THE DEAD WIFE1
O NCE upon a time there were a man and his wife who lived in the forest, very far from the rest of the tribe. Very often they spent the day in hunting together, but after a while the wife found that she had so many things to do that she was obliged to stay at home; so he went alone, though he found that when his wife was not with him he never had any luck. One day, when he was away hunting, the woman fell ill, and in a few days she died. Her husband grieved bitterly, and buried her in the house where she had passed her life; but as the time went on he felt so lonely without her that he made a wooden doll about her height and size for company, and dressed it in her clothes. He seated it in front of the fire, and tried to think he had his wife back again. The next day he went out to hunt, and when he came home the first thing he did was to go up to the doll and brush off some of the ashes from the fire which had fallen on its face. But he was very busy now, for he had to cook and mend, besides getting food, for there was no one to help him.
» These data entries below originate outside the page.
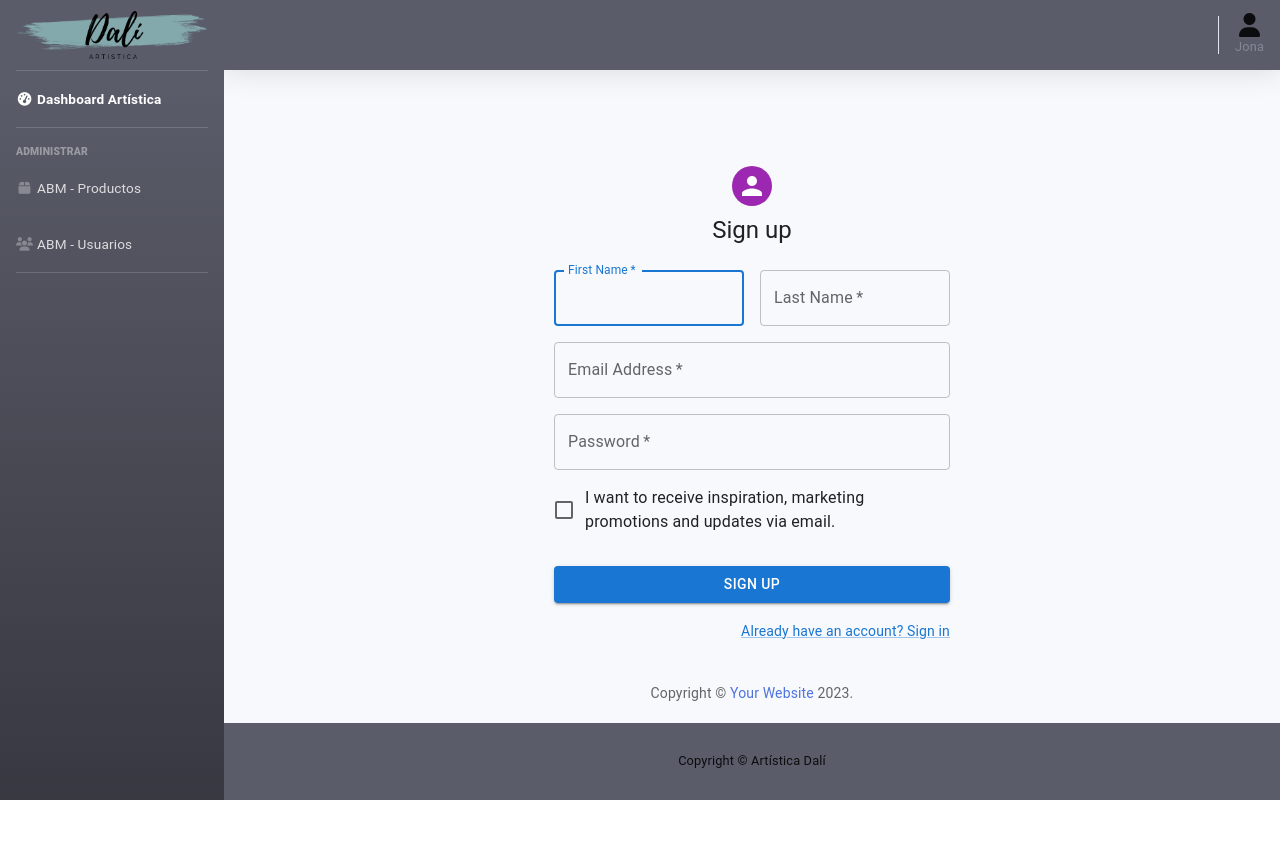
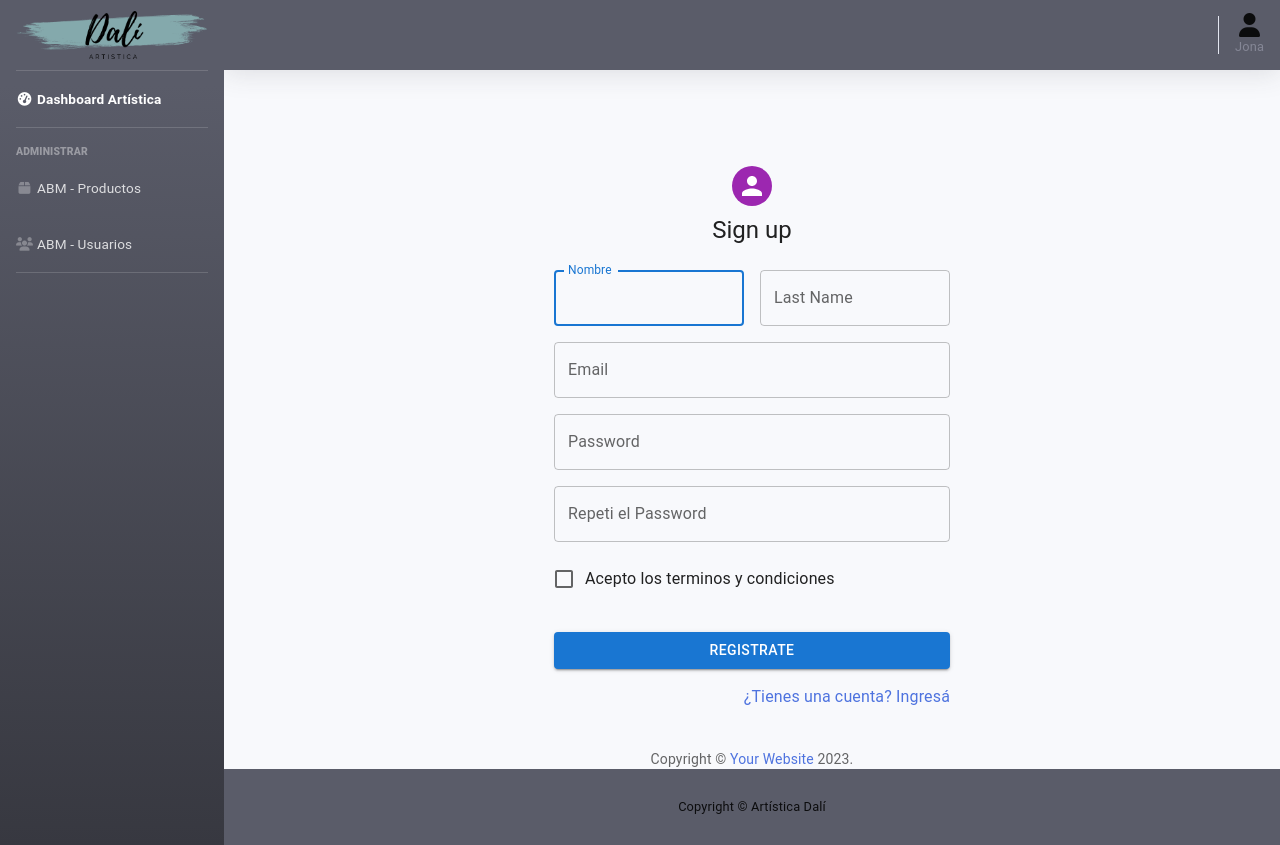
Before and after one commit to JonatanCespedes/dashboard-react-artistica, a React (Create React App) app: page /signup in a window 1280 px wide. Before the commit the page ends 800 px from the top, so only its background shows below. Built offline with nearby package versions, Linux system fonts and the light colour scheme.

Commit message:
Agrega validaciones en signup

```diff
--- a/src/pages/User/SignIn/index.jsx
+++ b/src/pages/User/SignIn/index.jsx
@@ -5,7 +5,6 @@ import CssBaseline from "@mui/material/CssBaseline";
 import TextField from "@mui/material/TextField";
 import FormControlLabel from "@mui/material/FormControlLabel";
 import Checkbox from "@mui/material/Checkbox";
-import Link from "@mui/material/Link";
 import Grid from "@mui/material/Grid";
 import Box from "@mui/material/Box";
 import Typography from "@mui/material/Typography";
@@ -13,6 +12,7 @@ import Container from "@mui/material/Container";
 import { createTheme, ThemeProvider } from "@mui/material/styles";
 import { Copyright } from "../../../components/Copyright";
 import { Formik } from "formik";
+import { Link } from "react-router-dom";
 
 // TODO remove, this demo shouldn't need to reset the theme.
 
@@ -110,17 +110,12 @@ export default function SignIn() {
                   variant="contained"
                   sx={{ mt: 3, mb: 2 }}
                 >
-                  Sign In
+                  Ingresá
                 </Button>
                 <Grid container>
-                  <Grid item xs>
-                    <Link href="#" variant="body2">
-                      Forgot password?
-                    </Link>
-                  </Grid>
                   <Grid item>
-                    <Link href="#" variant="body2">
-                      {"Don't have an account? Sign Up"}
+                    <Link to="/signup" variant="body2">
+                      {"¿No tienes una cuenta? Registrate"}
                     </Link>
                   </Grid>
                 </Grid>
--- a/src/pages/User/SignUp/index.jsx
+++ b/src/pages/User/SignUp/index.jsx
@@ -1,32 +1,24 @@
-import * as React from 'react';
-import Avatar from '@mui/material/Avatar';
-import Button from '@mui/material/Button';
-import CssBaseline from '@mui/material/CssBaseline';
-import TextField from '@mui/material/TextField';
-import FormControlLabel from '@mui/material/FormControlLabel';
-import Checkbox from '@mui/material/Checkbox';
-import Link from '@mui/material/Link';
-import Grid from '@mui/material/Grid';
-import Box from '@mui/material/Box';
-import Typography from '@mui/material/Typography';
-import Container from '@mui/material/Container';
-import { createTheme, ThemeProvider } from '@mui/material/styles';
-import { Copyright } from '../../../components/Copyright';
+import * as React from "react";
+import Avatar from "@mui/material/Avatar";
+import Button from "@mui/material/Button";
+import CssBaseline from "@mui/material/CssBaseline";
+import TextField from "@mui/material/TextField";
+import FormControlLabel from "@mui/material/FormControlLabel";
+import Checkbox from "@mui/material/Checkbox";
+import Grid from "@mui/material/Grid";
+import Box from "@mui/material/Box";
+import Typography from "@mui/material/Typography";
+import Container from "@mui/material/Container";
+import { createTheme, ThemeProvider } from "@mui/material/styles";
+import { Copyright } from "../../../components/Copyright";
+import { Formik } from "formik";
+import { Link } from "react-router-dom";
 
 // TODO remove, this demo shouldn't need to reset the theme.
 
 const defaultTheme = createTheme();
 
 export default function SignUp() {
-  const handleSubmit = (event) => {
-    event.preventDefault();
-    const data = new FormData(event.currentTarget);
-    console.log({
-      email: data.get('email'),
-      password: data.get('password'),
-    });
-  };
-
   return (
     <ThemeProvider theme={defaultTheme}>
       <Container component="main" maxWidth="xs">
@@ -34,65 +26,170 @@ export default function SignUp() {
         <Box
           sx={{
             marginTop: 8,
-            display: 'flex',
-            flexDirection: 'column',
-            alignItems: 'center',
+            display: "flex",
+            flexDirection: "column",
+            alignItems: "center",
           }}
         >
-          <Avatar sx={{ m: 1, bgcolor: 'secondary.main' }}>
-          </Avatar>
+          <Avatar sx={{ m: 1, bgcolor: "secondary.main" }}></Avatar>
           <Typography component="h1" variant="h5">
             Sign up
           </Typography>
-          <Box component="form" noValidate onSubmit={handleSubmit} sx={{ mt: 3 }}>
+
+          <Formik
+            initialValues={{
+              name: "",
+              last_name: "",
+              email: "",
+              pass: "",
+              pass2: "",
+              terms: "",
+            }}
+            validate={(values) => {
+              const errors = {};
+              const regexpEmail = /^[A-Z0-9._%+-]+@[A-Z0-9.-]+\.[A-Z]{2,}$/i;
+
+              if (!values.name) {
+                errors.name = "Campo requerido";
+              }
+
+              if (!values.last_name) {
+                errors.last_name = "Campo requerido";
+              }
+
+              if (!values.email) {
+                errors.email = "Campo requerido";
+              } else if (!regexpEmail.test(values.email)) {
+                errors.email = "Email invalido";
+              }
+
+              if (!values.pass) {
+                errors.pass = "Campo requerido";
+              }
+
+              if (!values.pass2) {
+                errors.pass2 = "Campo requerido";
+              } else if (values.pass !== values.pass2) {
+                errors.pass2 = "Las contraseñas no coinciden";
+              }
+              console.log(values.terms)
+
+              if (!values.terms) {
+                errors.terms = "Debes aceptar los terminos y condiciones";
+              }
+
+              return errors;
+            }}
+            onSubmit={(values, { setSubmitting }) => {
+
+              setTimeout(() => {
+                alert(JSON.stringify(values, null, 2));
+
+                setSubmitting(false);
+              }, 400);
+            }}
+          >
+            {({
+              values,
+              errors,
+              touched,
+              handleChange,
+              handleBlur,
+              handleSubmit,
+              isSubmitting,
+            }) => (
+              <Box component="form" onSubmit={handleSubmit} sx={{ mt: 3 }}>
                 <Grid container spacing={2}>
                   <Grid item xs={12} sm={6}>
                     <TextField
-                  autoComplete="given-name"
-                  name="firstName"
-                  required
+                      name="name"
                       fullWidth
-                  id="firstName"
-                  label="First Name"
+                      id="name"
+                      label="Nombre"
                       autoFocus
+                      error={errors.name && touched.name}
+                      value={values.name}
+                      onChange={handleChange}
+                      onBlur={handleBlur}
+                      helperText={errors.name && touched.name && errors.name}
                     />
                   </Grid>
                   <Grid item xs={12} sm={6}>
                     <TextField
-                  required
                       fullWidth
-                  id="lastName"
+                      id="last_name"
                       label="Last Name"
-                  name="lastName"
-                  autoComplete="family-name"
+                      name="last_name"
+                      error={errors.last_name && touched.last_name}
+                      value={values.last_name}
+                      onChange={handleChange}
+                      onBlur={handleBlur}
+                      helperText={
+                        errors.last_name &&
+                        touched.last_name &&
+                        errors.last_name
+                      }
                     />
                   </Grid>
                   <Grid item xs={12}>
                     <TextField
-                  required
                       fullWidth
                       id="email"
-                  label="Email Address"
+                      label="Email"
                       name="email"
-                  autoComplete="email"
+                      error={errors.email && touched.email}
+                      value={values.email}
+                      onChange={handleChange}
+                      onBlur={handleBlur}
+                      helperText={errors.email && touched.email && errors.email}
                     />
                   </Grid>
                   <Grid item xs={12}>
                     <TextField
-                  required
                       fullWidth
-                  name="password"
+                      name="pass"
                       label="Password"
                       type="password"
-                  id="password"
-                  autoComplete="new-password"
+                      id="pass"
+                      error={errors.pass && touched.pass}
+                      value={values.pass}
+                      onChange={handleChange}
+                      onBlur={handleBlur}
+                      helperText={errors.pass && touched.pass && errors.pass}
+                    />
+                  </Grid>
+                  <Grid item xs={12}>
+                    <TextField
+                      fullWidth
+                      name="pass2"
+                      label="Repeti el Password"
+                      type="password"
+                      id="pass2"
+                      error={errors.pass2 && touched.pass2}
+                      value={values.pass2}
+                      onChange={handleChange}
+                      onBlur={handleBlur}
+                      helperText={errors.pass2 && touched.pass2 && errors.pass2}
                     />
                   </Grid>
                   <Grid item xs={12}>
                     <FormControlLabel
-                  control={<Checkbox value="allowExtraEmails" color="primary" />}
-                  label="I want to receive inspiration, marketing promotions and updates via email."
+                      control={
+                        <Checkbox
+                          name="terms"
+                          color="primary"
+                          value={values.terms}
+                          onChange={handleChange}
+                          onBlur={handleBlur}
                         />
+                      }
+                      label="Acepto los terminos y condiciones"
+                    />
+                      {errors.terms && touched.terms && (
+                        <small style={{color: "red"}}> { errors.terms } </small>
+                      )
+
+                      }
                   </Grid>
                 </Grid>
                 <Button
@@ -101,16 +198,18 @@ export default function SignUp() {
                   variant="contained"
                   sx={{ mt: 3, mb: 2 }}
                 >
-              Sign Up
+                  Registrate
                 </Button>
                 <Grid container justifyContent="flex-end">
                   <Grid item>
-                <Link href="#" variant="body2">
-                  Already have an account? Sign in
+                    <Link to="/signin" variant="body2">
+                      ¿Tienes una cuenta? Ingresá
                     </Link>
                   </Grid>
                 </Grid>
               </Box>
+            )}
+          </Formik>
         </Box>
         <Copyright sx={{ mt: 5 }} />
       </Container>
```
Lines whose indentation alone changed are shown as unchanged.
And so a whole year passed away.
At the end of that time he came back from hunting one night and found some wood by the door and a fire within. The next night there was not only wood and fire, but a piece of meat in the kettle, nearly ready for eating. He searched all about to see who could have done this, but could find no one. The next time he went to hunt he took care not to go far, and came in quite early. And while he was still a long way off he saw a woman going into the house with wood on her shoulders. So he made haste, and opened the door quickly, and instead of the wooden doll, his wife sat in front of the fire.
Then she spoke to him and said, ■ The Great Spirit felt sorry for you, because you would not be comforted, so he let me come back to you, but you must not stretch out your hand to touch me till we have seen the rest of our people. If you do, I shall die.'
1 From the Iroquola.